Even if you don’t work for Apple, you should care about a federal court decision relating to California Apple employees. A judge recently dismissed a class action lawsuit in which Apple employees claimed they should have been paid for time waiting to have their bags checked after they got off work.
The case was first brought in 2013 by Amanda Friekin and four other hourly workers. They originally made claims under both federal and state wage and hour laws, but at the time the recent decision was issued, only the state law claims remained.
California law requires that nonexempt, hourly employees be paid for “hours worked.” Wage Order 4 requires two things before time is considered as “hours worked.” First, the employee must be “subject to the control of an employer.” Second, the term includes “all the time the employee is suffered or permitted to work.”

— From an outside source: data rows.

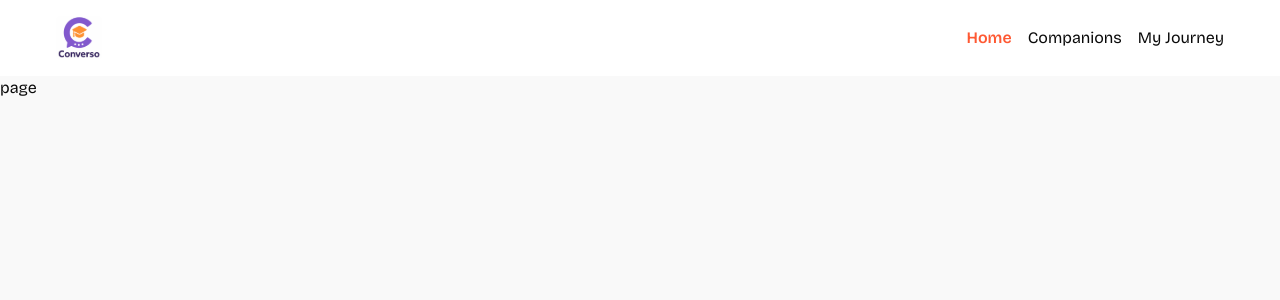
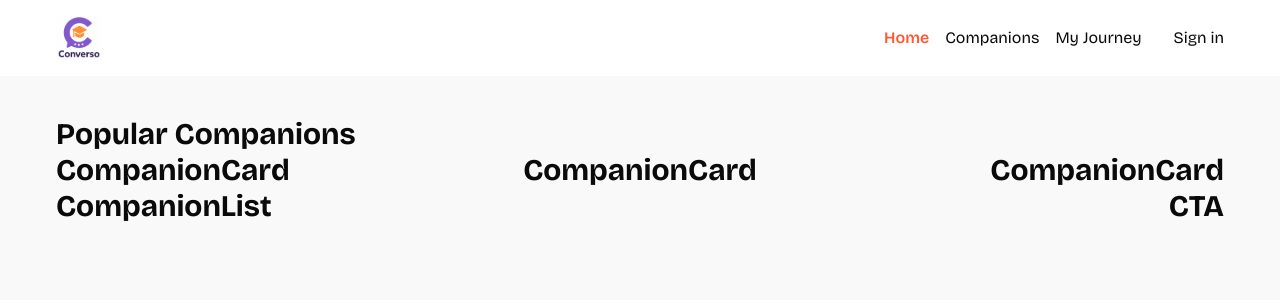
Before and after one commit to Tanujeet/Converso, a Next.js app: page / in a window 1280 px wide. Shown: the top 300 px of the page. Built offline with nearby package versions, Linux system fonts and the light colour scheme.

Commit message:
home page implemented

```diff
--- a/app/page.tsx
+++ b/app/page.tsx
@@ -1,5 +1,24 @@
+import CompanionList from "@/components/CompanionList";
+import CompanionCard from "@/components/ui/CompanionCard";
+import CTA from "@/components/ui/CTA";
+
 const page = () => {
-  return <div>page</div>;
+  return (
+    <main>
+      <h1>
+        Popular Companions
+        <section className="home-section">
+          <CompanionCard />
+          <CompanionCard />
+          <CompanionCard />
+        </section>
+        <section className="home-section">
+          <CompanionList />
+          <CTA />
+        </section>
+      </h1>
+    </main>
+  );
 };
 
 export default page;
--- /dev/null
+++ b/components/CompanionList.tsx
@@ -0,0 +1,7 @@
+const CompanionList = () => {
+  return (
+    <div>CompanionList</div>
+  );
+};
+
+export default CompanionList;
--- /dev/null
+++ b/components/ui/CTA.tsx
@@ -0,0 +1,7 @@
+const CTA = () => {
+  return (
+    <div>CTA</div>
+  );
+};
+
+export default CTA;
--- /dev/null
+++ b/components/ui/CompanionCard.tsx
@@ -0,0 +1,7 @@
+const CompanionCard = () => {
+  return (
+    <div>CompanionCard</div>
+  );
+};
+
+export default CompanionCard;
--- a/components/ui/navbar.tsx
+++ b/components/ui/navbar.tsx
@@ -11,6 +11,7 @@ const Navbar = () => {
       </Link>
       <div className="flex items-center gap-8 ">
         <NavbarItems />
+        <p>Sign in</p>
       </div>
     </nav>
   );
```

The employees took issue with an Apple policy that required them to have their bags searched when they left work. Bags of all types were subject to search: purses, backpacks, briefcases, or otherwise. The company policy also required employees who brought Apple devices to work with them to have the device serial numbers checked by a manager or security guard as they left. Apple adopted the policy because of concerns of employee theft of products, and it was applied in all of the company’s California stores.
The employees were required to clock out before bag searches took place, so they were not paid for this time. They felt they should have been paid for time spent waiting for a manager or security guard, as well as time spent waiting in line. All of the employees in the lawsuit agreed that they brought their devices and bags in voluntarily; none of them claimed that they had to bring a bag to work due to some type of special need.
The court rejected the employees’ wage claims, granting summary dismissal to Apple. The employees could not meet the requirements of Wage Order 4, as they chose to bring their bags and Apple technology with them to work. There was no question that employees could show that their activity was restricted during the searches; however, they could easily have avoided the searches by leaving their bags and Apple-manufactured devices at home.
This opinion has wide implications, even for employees who do not work for Apple. It means that nonexempt, hourly employees do not have a right under California law to be compensated for time spent waiting for bag searches if they can avoid the searches by leaving their personal items at home. However, a different result may occur when such an employee needs to bring the bag in, such as for medical reasons.
Sacramento, CA 95821